- New rights will also be set in place, such as right to opt out of automated decision-making technology and right to restrict sensitive PI.
California’s privacy laws have not only impacted businesses everywhere. Many state legislatures around the country are looking to model a similar law as more consumers have demanded transparency over their PII.
The State of Washington, which has numerous times tried to pass a privacy act in the past, is working on a new version for 2021.
This proposal adds stricter protections for consumer data collected during public health emergencies, as well as introduces a private right to action which allows for civil lawsuits in cases for using personal data.
More information around this new Washington Privacy Act will be released as the year goes on, so stay tuned.
How does one keep abreast of the ever changing regulations?

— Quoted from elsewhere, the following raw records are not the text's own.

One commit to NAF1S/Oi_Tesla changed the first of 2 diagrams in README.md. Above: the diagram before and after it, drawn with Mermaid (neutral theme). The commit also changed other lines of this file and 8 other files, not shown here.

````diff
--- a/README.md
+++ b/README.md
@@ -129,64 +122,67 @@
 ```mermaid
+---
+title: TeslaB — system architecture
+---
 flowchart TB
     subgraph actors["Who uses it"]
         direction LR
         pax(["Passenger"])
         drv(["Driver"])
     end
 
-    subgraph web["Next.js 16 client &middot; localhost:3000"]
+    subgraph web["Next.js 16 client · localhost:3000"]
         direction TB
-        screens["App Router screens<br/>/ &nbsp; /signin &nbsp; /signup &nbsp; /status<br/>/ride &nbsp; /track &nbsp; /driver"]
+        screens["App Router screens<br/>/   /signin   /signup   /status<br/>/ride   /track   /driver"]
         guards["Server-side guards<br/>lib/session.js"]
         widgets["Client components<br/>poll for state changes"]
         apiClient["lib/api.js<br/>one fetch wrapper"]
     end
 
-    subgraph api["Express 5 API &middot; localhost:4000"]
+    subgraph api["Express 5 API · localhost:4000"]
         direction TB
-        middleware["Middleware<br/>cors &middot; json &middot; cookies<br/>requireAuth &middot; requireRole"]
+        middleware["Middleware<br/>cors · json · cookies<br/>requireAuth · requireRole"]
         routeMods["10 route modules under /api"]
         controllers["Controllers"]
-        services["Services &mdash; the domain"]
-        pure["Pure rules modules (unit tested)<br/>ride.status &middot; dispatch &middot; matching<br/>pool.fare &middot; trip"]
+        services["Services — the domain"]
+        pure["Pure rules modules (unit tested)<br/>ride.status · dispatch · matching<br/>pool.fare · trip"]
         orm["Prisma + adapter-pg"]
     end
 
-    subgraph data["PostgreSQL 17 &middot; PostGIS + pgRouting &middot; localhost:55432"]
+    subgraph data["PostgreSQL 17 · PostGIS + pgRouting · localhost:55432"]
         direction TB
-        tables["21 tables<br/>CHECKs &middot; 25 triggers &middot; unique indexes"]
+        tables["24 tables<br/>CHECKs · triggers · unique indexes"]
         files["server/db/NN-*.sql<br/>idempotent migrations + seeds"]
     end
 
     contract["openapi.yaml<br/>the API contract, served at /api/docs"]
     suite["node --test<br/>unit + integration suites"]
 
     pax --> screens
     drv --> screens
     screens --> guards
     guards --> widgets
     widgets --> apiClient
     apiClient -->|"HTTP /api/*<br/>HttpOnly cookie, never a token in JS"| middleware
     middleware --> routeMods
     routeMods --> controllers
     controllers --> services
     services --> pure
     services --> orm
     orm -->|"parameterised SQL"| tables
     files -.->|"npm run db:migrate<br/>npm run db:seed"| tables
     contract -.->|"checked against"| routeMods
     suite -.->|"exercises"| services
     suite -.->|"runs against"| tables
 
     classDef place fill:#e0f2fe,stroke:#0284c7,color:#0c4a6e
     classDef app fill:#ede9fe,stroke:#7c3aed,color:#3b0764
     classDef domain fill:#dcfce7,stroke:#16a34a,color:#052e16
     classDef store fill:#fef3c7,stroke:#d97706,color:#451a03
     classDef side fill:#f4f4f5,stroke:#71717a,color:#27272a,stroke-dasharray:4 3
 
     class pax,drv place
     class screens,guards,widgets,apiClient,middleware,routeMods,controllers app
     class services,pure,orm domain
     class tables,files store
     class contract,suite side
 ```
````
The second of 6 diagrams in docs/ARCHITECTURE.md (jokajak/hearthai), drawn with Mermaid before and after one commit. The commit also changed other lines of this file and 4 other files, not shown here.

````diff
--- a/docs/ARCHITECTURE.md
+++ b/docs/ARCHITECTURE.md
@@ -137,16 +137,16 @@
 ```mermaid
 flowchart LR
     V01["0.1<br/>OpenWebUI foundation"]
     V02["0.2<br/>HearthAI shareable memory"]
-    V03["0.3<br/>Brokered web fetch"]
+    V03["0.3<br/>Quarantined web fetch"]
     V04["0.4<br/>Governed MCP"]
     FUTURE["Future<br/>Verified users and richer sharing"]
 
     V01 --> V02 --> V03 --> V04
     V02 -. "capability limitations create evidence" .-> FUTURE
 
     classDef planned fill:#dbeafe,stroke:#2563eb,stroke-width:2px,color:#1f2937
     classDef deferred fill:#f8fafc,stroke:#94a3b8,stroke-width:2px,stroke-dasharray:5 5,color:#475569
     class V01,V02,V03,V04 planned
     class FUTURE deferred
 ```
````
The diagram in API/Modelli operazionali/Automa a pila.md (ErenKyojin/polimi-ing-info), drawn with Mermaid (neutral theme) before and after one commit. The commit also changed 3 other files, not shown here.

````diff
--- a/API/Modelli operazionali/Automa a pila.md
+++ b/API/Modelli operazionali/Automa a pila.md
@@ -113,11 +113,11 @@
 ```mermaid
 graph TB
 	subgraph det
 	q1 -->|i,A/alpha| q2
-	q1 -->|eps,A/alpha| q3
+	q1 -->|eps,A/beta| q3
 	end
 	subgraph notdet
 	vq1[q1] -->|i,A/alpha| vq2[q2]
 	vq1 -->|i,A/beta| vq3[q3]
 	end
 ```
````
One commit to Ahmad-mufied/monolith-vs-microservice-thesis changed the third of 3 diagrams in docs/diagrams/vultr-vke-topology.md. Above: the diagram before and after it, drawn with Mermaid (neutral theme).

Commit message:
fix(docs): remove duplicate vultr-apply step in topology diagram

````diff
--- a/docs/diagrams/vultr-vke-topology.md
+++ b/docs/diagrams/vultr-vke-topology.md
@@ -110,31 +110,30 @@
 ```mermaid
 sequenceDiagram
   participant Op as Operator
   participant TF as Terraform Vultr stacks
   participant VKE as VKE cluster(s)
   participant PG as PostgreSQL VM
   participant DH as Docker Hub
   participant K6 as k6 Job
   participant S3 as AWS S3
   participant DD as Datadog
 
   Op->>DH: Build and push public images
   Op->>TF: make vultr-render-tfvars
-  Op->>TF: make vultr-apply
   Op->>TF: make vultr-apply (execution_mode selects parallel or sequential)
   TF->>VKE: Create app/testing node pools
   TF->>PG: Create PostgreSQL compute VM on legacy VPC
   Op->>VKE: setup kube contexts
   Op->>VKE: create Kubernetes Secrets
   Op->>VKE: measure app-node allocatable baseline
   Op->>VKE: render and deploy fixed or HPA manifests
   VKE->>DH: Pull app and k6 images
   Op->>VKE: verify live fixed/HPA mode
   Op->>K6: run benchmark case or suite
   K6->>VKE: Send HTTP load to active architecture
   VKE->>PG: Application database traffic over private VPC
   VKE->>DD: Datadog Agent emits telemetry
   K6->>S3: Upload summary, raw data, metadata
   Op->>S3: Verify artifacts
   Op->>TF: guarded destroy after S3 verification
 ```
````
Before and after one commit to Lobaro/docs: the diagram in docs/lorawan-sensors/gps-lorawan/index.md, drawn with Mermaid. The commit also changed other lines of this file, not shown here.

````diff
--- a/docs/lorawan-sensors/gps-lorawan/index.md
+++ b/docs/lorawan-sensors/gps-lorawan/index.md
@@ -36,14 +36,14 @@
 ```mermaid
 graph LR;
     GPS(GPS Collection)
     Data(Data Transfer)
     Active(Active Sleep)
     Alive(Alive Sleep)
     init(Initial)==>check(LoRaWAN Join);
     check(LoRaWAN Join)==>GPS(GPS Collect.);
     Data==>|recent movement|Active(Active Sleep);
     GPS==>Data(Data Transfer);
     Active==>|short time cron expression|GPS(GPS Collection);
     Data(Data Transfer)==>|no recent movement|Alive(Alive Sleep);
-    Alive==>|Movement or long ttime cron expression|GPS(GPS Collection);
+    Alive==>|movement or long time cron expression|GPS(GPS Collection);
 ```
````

We’ve listed out some resources you can subscribe and follow on.
Organizations should continue to monitor the development of LGPD, the privacy implications of Brexit, and the US State Privacy laws, and are encouraged the following:
- Perform Data Privacy Impact Assessments (DPIA’s) regularly
- Follow the strictest rule applicable to your organization
- Adopt the Privacy By Design Principles (PbD)
If you haven’t already checked out these resources, here are some options to get more information on privacy standards.